On Tuesday, the NCAA Board of Governors announced it had voted unanimously to allow student-athletes to benefit from the use of their names, images and likeness “consistent with the collegiate model.” How it goes about threading that needle is unclear—and will no doubt be a messy endeavor in the coming months—but for the first time the NCAA is acknowledging the potential for student-athletes to receive money while maintaining their college eligibility.
“We must embrace change to provide the best possible experience for college athletes,” said Michael V. Drake, chairman of the NCAA Board of Governors and president of Ohio State. “Additional flexibility in this area can and must continue to support college sports as a part of higher education.”
The action was prompted by California’s passage of the Fair Pay to Play Act (SB-206), set to go into effect in 2023, that permitted state colleges and universities to allow student-athletes to profit from the use of their name, image and likeness (NIL), despite NCAA prohibitions of such action. Other state legislatures announced they, too, were considering similar legislation, and members of Congress hinted potential action on a national basis.

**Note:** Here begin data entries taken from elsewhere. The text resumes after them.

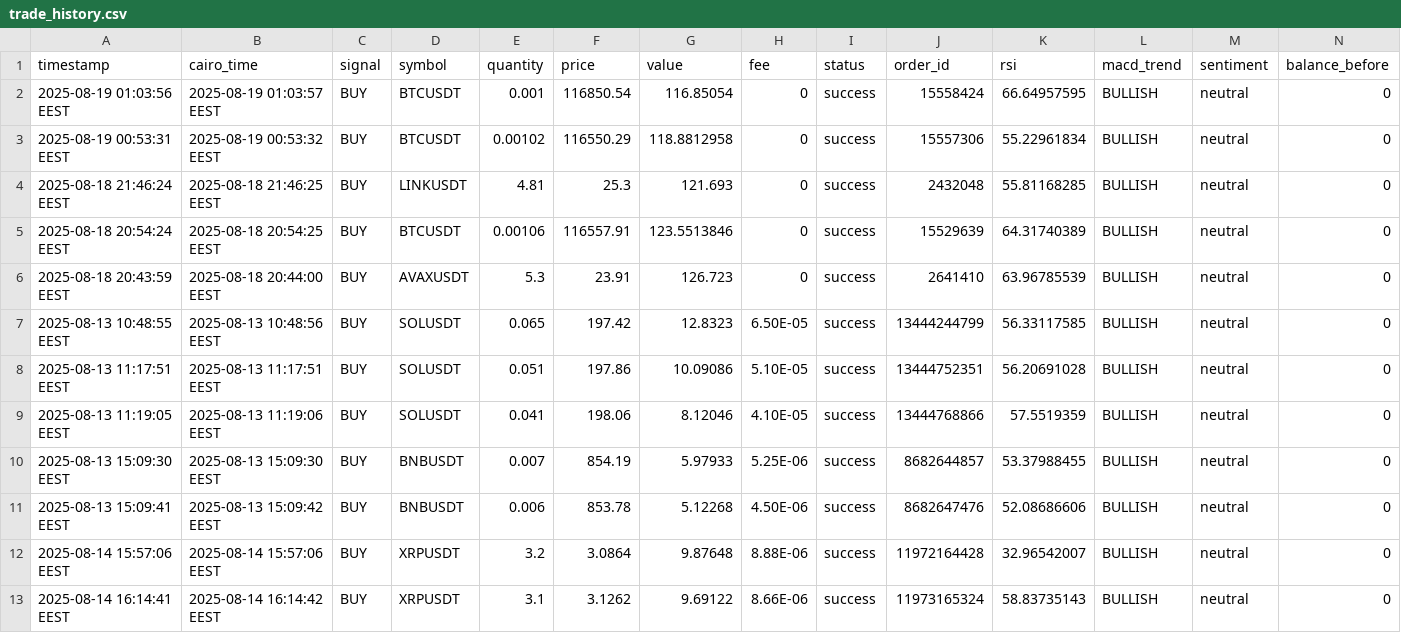
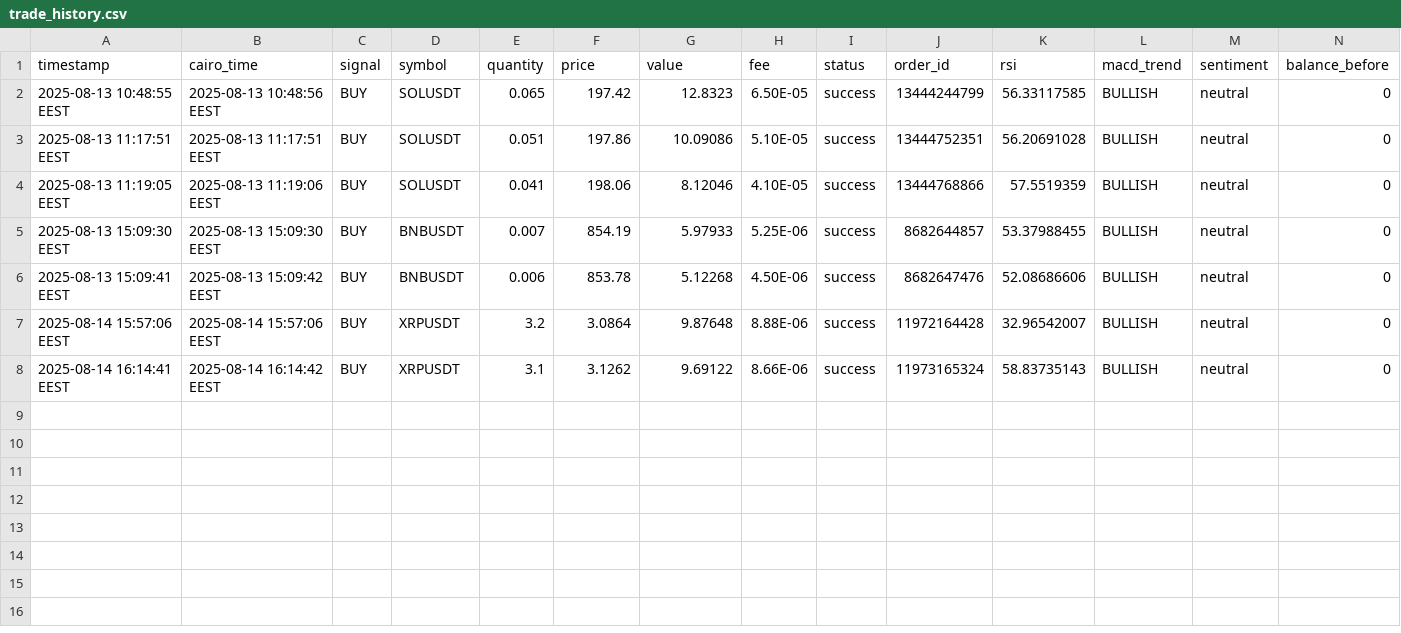
Before and after one commit to Hatem-shaban/CRYPTIX-ML, a CSV file: logs/trade_history.csv, drawn as a sheet; only a part is shown; rows hold the shown columns only; the diff names each change by its address in the sheet, - before the commit and + after, or states it on an @@ line.

```diff
--- a/logs/trade_history.csv
+++ b/logs/trade_history.csv
-row 2: 2025-08-19 01:03:56 EEST | 2025-08-19 01:03:57 EEST | BUY | BTCUSDT | 0.001 | 116850.54 | 116.85054 | 0 | success | 15558424 | 66.64957595 | BULLISH | neutral | 0
-row 3: 2025-08-19 00:53:31 EEST | 2025-08-19 00:53:32 EEST | BUY | BTCUSDT | 0.00102 | 116550.29 | 118.8812958 | 0 | success | 15557306 | 55.22961834 | BULLISH | neutral | 0
-row 4: 2025-08-18 21:46:24 EEST | 2025-08-18 21:46:25 EEST | BUY | LINKUSDT | 4.81 | 25.3 | 121.693 | 0 | success | 2432048 | 55.81168285 | BULLISH | neutral | 0
-row 5: 2025-08-18 20:54:24 EEST | 2025-08-18 20:54:25 EEST | BUY | BTCUSDT | 0.00106 | 116557.91 | 123.5513846 | 0 | success | 15529639 | 64.31740389 | BULLISH | neutral | 0
-row 6: 2025-08-18 20:43:59 EEST | 2025-08-18 20:44:00 EEST | BUY | AVAXUSDT | 5.3 | 23.91 | 126.723 | 0 | success | 2641410 | 63.96785539 | BULLISH | neutral | 0
```
Also changed, not shown: 2 other files.
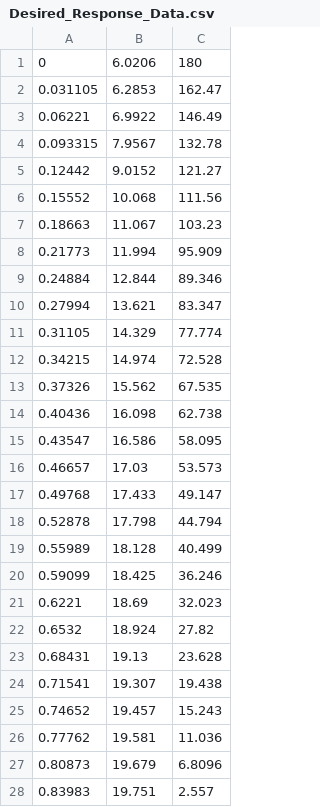
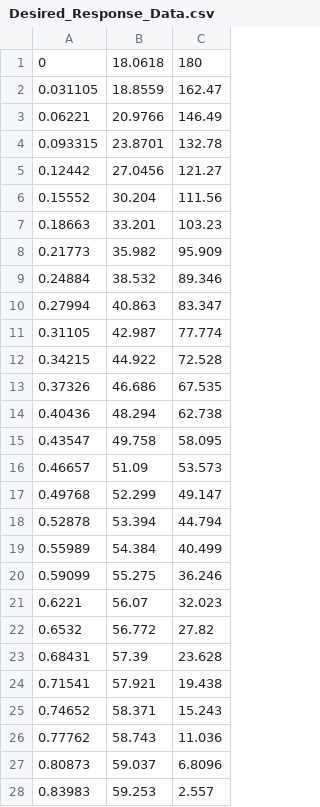
Before and after one commit to siofra96/Optimisation, a CSV file: Second_Order_Cone_Program/Desired_Response_Data.csv, drawn as a sheet; only a part is shown; the diff covers the shown part only.

```diff
--- a/Second_Order_Cone_Program/Desired_Response_Data.csv
+++ b/Second_Order_Cone_Program/Desired_Response_Data.csv
@@ -1,28 +1,28 @@
-0,6.0206,180
-0.031105,6.2853,162.47
-0.06221,6.9922,146.49
-0.093315,7.9567,132.78
-0.12442,9.0152,121.27
-0.15552,10.068,111.56
-0.18663,11.067,103.23
-0.21773,11.994,95.909
-0.24884,12.844,89.346
-0.27994,13.621,83.347
-0.31105,14.329,77.774
-0.34215,14.974,72.528
-0.37326,15.562,67.535
-0.40436,16.098,62.738
-0.43547,16.586,58.095
-0.46657,17.03,53.573
-0.49768,17.433,49.147
-0.52878,17.798,44.794
-0.55989,18.128,40.499
-0.59099,18.425,36.246
-0.6221,18.69,32.023
-0.6532,18.924,27.82
-0.68431,19.13,23.628
-0.71541,19.307,19.438
-0.74652,19.457,15.243
-0.77762,19.581,11.036
-0.80873,19.679,6.8096
-0.83983,19.751,2.557
+0,18.0618,180
+0.031105,18.8559,162.47
+0.06221,20.9766,146.49
+0.093315,23.8701,132.78
+0.12442,27.0456,121.27
+0.15552,30.204,111.56
+0.18663,33.201,103.23
+0.21773,35.982,95.909
+0.24884,38.532,89.346
+0.27994,40.863,83.347
+0.31105,42.987,77.774
+0.34215,44.922,72.528
+0.37326,46.686,67.535
+0.40436,48.294,62.738
+0.43547,49.758,58.095
+0.46657,51.09,53.573
+0.49768,52.299,49.147
+0.52878,53.394,44.794
+0.55989,54.384,40.499
+0.59099,55.275,36.246
+0.6221,56.07,32.023
+0.6532,56.772,27.82
+0.68431,57.39,23.628
+0.71541,57.921,19.438
+0.74652,58.371,15.243
+0.77762,58.743,11.036
+0.80873,59.037,6.8096
+0.83983,59.253,2.557
```
Also changed, not shown: 73 edited cells elsewhere in this file, 1 other file.
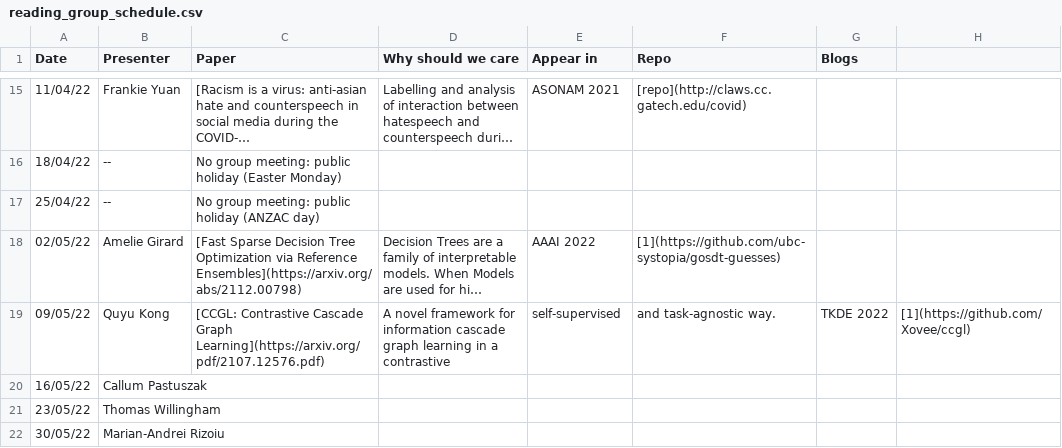
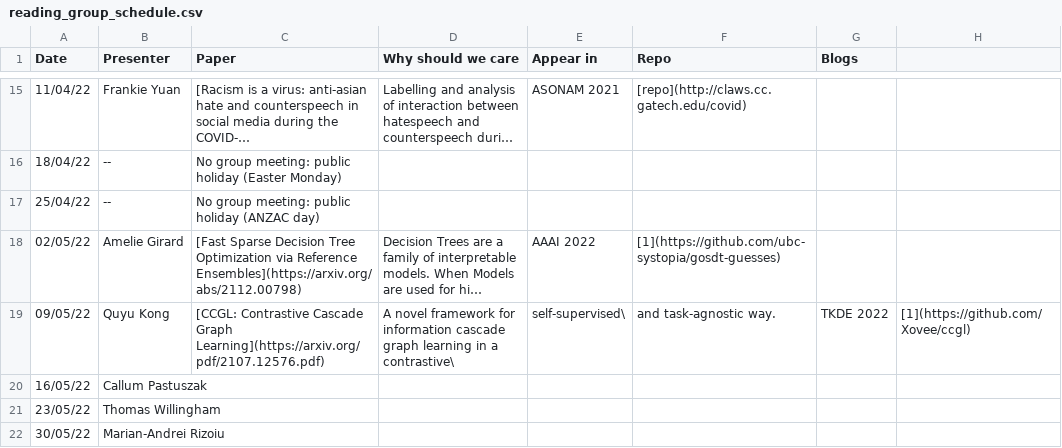
Before and after one commit to leagueofscholars/behavioral-ds.github.io, a CSV file: content/reading/reading_group_schedule.csv, drawn as a sheet; only a part is shown, gaps mark what is left out; long unchanged cells end in …; the diff names each change by its address in the sheet, - before the commit and + after, or states it on an @@ line.

Commit message:
Update reading_group_schedule.csv

```diff
--- a/content/reading/reading_group_schedule.csv
+++ b/content/reading/reading_group_schedule.csv
-D19 (Why should we care): …in a contrastive
+D19 (Why should we care): …in a contrastive\
-E19 (Appear in): self-supervised
+E19 (Appear in): self-supervised\
```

In the wake of SB-206’s passage, officials familiar with the world of college golf said they did not think the legislation would lead to a bevy of college golfers receiving five- or six-figure endorsements from national brands. Where college golfers might likely be able to profit, though, would be from compensation for participating in summer golf clinics or small deals with golf equipment and apparel manufacturers.
The bigger issue for college golfers that could arise from the NCAA’s new mandate is whether taking advantage of the forthcoming opportunities might run afoul with the USGA and R&A's rules of amateurism.
Both governing bodies prohibit amateur golfers from receiving payment or compensation directly or indirectly, for promoting or selling anything based off their golf skill or reputation. The rules also keep amateur golfers from using their name or likeness for promotion, advertising or sale of anything, even if no payment or compensation is provided. Violation of these rules are grounds for golfers to lose their amateur status.
USGA officials were cautious when asked to interpret the potential impact of the new bill when it was passed earlier this month, issuing the following statement:
“While we’re watching what is happening in California and various states, it’s simply too premature to contemplate all the ways this might affect the golf community in the future. We’re thankful for the working relationship we share with the NCAA and the ability to continue an open dialogue through this process.”